◆ **What the exercise asks**
All lines with the word "contra" in the material below are required.

◆ **Data records**

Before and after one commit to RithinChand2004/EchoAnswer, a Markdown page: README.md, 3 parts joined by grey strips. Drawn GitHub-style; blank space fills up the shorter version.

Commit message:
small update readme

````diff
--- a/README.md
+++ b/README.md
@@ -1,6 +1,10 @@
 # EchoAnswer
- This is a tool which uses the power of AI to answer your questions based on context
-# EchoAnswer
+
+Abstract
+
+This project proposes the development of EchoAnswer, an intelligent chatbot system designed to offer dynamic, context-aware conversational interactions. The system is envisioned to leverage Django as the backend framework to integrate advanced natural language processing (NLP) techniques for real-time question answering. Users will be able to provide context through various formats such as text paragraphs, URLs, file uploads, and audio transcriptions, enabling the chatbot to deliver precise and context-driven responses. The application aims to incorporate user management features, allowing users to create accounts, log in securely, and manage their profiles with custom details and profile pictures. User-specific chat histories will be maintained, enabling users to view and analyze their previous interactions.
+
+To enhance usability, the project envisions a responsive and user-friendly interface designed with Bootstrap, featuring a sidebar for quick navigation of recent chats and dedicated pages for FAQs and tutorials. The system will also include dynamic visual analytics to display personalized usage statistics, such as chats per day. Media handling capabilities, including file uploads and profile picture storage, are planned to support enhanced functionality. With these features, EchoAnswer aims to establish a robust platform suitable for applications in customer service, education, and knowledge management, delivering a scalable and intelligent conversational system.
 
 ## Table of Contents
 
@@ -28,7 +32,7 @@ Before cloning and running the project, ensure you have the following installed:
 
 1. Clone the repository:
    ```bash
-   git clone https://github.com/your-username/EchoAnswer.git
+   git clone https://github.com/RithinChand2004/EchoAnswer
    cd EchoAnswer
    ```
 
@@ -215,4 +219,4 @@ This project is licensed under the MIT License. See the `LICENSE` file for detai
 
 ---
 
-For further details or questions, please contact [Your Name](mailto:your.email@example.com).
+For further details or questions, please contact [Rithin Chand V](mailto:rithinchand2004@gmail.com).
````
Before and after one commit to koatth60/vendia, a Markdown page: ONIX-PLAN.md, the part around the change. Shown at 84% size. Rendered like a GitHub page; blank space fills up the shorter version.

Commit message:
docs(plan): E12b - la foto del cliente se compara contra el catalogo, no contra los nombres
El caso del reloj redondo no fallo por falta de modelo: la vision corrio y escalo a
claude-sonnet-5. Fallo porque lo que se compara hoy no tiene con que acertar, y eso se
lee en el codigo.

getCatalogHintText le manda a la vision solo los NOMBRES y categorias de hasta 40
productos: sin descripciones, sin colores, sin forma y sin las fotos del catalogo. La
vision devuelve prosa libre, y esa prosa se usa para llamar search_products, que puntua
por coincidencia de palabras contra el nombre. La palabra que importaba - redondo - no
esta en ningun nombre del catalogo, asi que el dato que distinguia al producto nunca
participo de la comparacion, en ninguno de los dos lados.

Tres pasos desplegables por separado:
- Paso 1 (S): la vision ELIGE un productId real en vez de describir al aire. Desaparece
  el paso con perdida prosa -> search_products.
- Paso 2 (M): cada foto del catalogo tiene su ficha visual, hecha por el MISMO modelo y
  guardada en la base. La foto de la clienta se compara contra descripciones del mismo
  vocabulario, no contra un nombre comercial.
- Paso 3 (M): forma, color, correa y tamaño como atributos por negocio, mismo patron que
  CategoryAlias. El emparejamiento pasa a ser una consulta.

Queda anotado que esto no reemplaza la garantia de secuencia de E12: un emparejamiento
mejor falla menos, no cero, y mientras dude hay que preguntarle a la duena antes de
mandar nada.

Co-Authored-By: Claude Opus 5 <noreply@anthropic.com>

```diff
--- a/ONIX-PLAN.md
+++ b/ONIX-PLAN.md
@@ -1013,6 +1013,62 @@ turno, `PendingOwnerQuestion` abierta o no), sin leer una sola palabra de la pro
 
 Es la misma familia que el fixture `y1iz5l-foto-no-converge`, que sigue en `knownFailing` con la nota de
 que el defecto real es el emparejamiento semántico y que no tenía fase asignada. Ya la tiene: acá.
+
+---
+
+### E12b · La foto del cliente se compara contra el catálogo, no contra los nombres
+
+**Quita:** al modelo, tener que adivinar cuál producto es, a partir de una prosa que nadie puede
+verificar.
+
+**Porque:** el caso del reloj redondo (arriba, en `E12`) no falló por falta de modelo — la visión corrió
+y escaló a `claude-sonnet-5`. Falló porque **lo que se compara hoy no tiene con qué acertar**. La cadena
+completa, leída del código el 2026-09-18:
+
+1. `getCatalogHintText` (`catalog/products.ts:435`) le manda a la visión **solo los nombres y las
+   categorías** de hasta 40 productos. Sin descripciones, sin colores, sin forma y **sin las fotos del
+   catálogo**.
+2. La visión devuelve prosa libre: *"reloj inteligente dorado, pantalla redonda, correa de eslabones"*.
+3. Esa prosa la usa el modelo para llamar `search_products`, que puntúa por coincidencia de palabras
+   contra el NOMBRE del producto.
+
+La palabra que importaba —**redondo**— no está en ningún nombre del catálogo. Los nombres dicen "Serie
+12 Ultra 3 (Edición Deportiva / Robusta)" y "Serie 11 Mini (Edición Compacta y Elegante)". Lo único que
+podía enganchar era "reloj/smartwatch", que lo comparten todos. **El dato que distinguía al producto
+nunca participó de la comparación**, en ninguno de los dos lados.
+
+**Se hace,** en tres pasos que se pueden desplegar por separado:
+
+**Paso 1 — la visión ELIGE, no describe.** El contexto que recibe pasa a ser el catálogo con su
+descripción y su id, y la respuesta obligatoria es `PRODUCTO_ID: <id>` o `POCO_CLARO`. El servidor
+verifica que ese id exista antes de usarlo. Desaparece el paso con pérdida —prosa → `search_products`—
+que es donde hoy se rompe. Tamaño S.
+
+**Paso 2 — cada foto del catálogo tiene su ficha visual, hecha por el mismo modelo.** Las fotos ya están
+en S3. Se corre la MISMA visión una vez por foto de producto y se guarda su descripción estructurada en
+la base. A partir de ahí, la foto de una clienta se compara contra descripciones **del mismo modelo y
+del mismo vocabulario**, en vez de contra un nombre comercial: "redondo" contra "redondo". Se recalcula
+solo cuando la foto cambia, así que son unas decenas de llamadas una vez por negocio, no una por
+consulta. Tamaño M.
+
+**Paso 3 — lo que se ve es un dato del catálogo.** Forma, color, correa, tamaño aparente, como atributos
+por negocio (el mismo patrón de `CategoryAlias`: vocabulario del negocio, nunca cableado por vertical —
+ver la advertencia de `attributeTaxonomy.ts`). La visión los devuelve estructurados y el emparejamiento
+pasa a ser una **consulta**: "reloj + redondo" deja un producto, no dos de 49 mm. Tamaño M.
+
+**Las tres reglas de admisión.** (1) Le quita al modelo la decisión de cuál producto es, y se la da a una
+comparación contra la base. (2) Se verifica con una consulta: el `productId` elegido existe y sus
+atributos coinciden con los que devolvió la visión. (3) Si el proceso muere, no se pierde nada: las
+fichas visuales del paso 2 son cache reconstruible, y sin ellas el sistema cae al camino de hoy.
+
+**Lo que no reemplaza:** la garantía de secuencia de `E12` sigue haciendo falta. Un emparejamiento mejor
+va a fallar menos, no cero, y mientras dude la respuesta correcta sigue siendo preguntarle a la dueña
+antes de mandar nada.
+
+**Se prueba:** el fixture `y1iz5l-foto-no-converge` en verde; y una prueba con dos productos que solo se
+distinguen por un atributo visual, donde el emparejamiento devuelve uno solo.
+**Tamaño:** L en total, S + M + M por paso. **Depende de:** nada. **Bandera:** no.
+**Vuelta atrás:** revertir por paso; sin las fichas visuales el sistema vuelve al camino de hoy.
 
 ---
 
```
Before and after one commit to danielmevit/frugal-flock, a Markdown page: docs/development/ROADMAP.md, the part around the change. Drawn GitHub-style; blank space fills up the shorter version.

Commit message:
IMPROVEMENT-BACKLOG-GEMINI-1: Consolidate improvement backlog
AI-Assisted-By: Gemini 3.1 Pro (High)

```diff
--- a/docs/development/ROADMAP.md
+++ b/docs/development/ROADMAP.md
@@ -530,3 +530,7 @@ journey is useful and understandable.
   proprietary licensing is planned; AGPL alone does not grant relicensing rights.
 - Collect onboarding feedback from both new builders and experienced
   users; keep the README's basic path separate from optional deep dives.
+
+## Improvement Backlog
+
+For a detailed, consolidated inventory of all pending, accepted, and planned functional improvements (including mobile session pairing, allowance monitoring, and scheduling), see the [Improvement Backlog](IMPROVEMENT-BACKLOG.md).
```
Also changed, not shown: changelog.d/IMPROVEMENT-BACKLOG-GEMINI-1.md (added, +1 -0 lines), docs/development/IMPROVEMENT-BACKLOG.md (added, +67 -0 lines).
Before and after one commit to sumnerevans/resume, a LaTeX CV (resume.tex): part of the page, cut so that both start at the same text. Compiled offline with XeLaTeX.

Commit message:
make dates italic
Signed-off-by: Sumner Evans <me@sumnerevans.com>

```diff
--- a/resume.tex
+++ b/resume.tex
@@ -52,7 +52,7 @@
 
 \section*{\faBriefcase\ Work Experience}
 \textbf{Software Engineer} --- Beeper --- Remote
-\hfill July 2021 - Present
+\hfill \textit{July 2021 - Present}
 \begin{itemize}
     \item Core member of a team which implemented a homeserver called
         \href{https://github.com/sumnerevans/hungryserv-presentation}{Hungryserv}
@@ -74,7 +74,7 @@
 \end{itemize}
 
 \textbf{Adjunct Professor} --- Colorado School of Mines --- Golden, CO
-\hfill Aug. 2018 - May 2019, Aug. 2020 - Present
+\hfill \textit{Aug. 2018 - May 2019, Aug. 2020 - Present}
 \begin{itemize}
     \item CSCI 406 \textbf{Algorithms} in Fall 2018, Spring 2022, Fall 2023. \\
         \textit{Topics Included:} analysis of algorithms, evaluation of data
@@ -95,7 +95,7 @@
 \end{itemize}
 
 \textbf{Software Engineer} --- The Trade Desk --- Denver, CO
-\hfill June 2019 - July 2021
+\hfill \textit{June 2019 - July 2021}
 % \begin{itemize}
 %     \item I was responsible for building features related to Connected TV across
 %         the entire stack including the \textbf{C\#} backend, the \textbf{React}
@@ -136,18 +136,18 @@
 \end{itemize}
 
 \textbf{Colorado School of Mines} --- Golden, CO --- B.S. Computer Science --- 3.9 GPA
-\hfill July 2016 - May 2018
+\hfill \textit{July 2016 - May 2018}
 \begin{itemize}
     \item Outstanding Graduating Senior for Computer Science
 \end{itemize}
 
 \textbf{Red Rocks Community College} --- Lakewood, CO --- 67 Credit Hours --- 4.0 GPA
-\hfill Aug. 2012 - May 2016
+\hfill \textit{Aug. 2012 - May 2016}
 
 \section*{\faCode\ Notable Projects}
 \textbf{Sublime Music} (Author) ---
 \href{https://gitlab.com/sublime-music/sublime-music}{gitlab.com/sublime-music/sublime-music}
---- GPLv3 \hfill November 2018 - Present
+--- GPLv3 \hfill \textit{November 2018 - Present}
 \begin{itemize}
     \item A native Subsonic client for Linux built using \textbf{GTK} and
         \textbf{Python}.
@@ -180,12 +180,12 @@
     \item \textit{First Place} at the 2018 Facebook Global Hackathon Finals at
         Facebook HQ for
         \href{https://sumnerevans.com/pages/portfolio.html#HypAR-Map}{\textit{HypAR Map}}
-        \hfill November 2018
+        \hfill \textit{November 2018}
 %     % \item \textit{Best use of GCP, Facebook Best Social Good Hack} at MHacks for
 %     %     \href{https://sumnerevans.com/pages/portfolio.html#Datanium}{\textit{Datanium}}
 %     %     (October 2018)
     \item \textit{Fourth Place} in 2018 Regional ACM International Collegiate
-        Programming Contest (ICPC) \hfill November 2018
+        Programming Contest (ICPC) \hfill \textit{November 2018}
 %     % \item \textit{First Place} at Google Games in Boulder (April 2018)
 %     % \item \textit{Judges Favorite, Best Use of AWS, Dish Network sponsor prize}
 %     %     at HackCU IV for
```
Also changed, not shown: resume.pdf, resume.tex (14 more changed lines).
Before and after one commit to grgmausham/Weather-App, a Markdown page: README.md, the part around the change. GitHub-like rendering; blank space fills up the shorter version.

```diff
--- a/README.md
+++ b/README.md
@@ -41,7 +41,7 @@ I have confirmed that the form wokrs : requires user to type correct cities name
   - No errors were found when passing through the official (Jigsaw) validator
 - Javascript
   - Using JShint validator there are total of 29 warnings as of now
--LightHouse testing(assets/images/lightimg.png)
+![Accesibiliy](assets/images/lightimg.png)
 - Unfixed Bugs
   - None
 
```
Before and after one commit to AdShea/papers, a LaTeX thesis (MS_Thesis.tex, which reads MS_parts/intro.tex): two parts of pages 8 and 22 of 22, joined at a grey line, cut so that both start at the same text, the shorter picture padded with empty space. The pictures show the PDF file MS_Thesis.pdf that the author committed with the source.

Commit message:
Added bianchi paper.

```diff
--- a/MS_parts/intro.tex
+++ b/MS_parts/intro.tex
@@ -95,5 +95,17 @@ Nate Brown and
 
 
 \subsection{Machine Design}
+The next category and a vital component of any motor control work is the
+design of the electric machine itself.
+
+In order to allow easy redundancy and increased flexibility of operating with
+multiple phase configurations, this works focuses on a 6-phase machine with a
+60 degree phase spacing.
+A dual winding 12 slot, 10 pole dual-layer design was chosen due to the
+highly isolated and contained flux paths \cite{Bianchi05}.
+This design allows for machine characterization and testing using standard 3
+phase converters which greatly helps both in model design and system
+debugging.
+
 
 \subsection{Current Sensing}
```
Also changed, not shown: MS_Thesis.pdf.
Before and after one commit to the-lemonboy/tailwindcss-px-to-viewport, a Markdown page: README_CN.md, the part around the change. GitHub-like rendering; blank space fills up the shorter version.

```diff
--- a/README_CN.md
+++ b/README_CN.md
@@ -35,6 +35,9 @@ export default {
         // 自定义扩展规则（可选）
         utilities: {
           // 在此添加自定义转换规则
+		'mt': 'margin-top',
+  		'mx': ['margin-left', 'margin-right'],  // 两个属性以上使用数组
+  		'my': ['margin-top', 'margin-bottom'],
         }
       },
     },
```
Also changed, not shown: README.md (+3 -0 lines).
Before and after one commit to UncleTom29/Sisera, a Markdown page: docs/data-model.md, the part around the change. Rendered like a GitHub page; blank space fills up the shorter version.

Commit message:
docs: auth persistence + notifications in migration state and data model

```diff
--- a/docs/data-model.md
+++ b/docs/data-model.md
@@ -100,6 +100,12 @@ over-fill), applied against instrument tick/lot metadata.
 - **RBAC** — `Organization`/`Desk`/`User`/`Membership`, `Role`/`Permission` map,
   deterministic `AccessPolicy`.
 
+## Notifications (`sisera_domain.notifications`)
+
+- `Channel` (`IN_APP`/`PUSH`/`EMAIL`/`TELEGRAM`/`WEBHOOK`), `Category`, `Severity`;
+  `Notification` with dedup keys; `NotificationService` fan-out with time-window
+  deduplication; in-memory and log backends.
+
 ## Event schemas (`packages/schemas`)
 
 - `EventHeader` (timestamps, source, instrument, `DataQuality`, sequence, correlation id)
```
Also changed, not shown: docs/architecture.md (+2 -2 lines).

◆ **Worked solution**
docs(plan): E12b - la foto del cliente se compara contra el catalogo, no contra los nombres
por coincidencia de palabras contra el nombre. La palabra que importaba - redondo - no
  guardada en la base. La foto de la clienta se compara contra descripciones del mismo
  vocabulario, no contra un nombre comercial.
+### E12b · La foto del cliente se compara contra el catálogo, no contra los nombres
+   contra el NOMBRE del producto.
+la base. A partir de ahí, la foto de una clienta se compara contra descripciones **del mismo modelo y
+del mismo vocabulario**, en vez de contra un nombre comercial: "redondo" contra "redondo". Se recalcula
+comparación contra la base. (2) Se verifica con una consulta: el `productId` elegido existe y sus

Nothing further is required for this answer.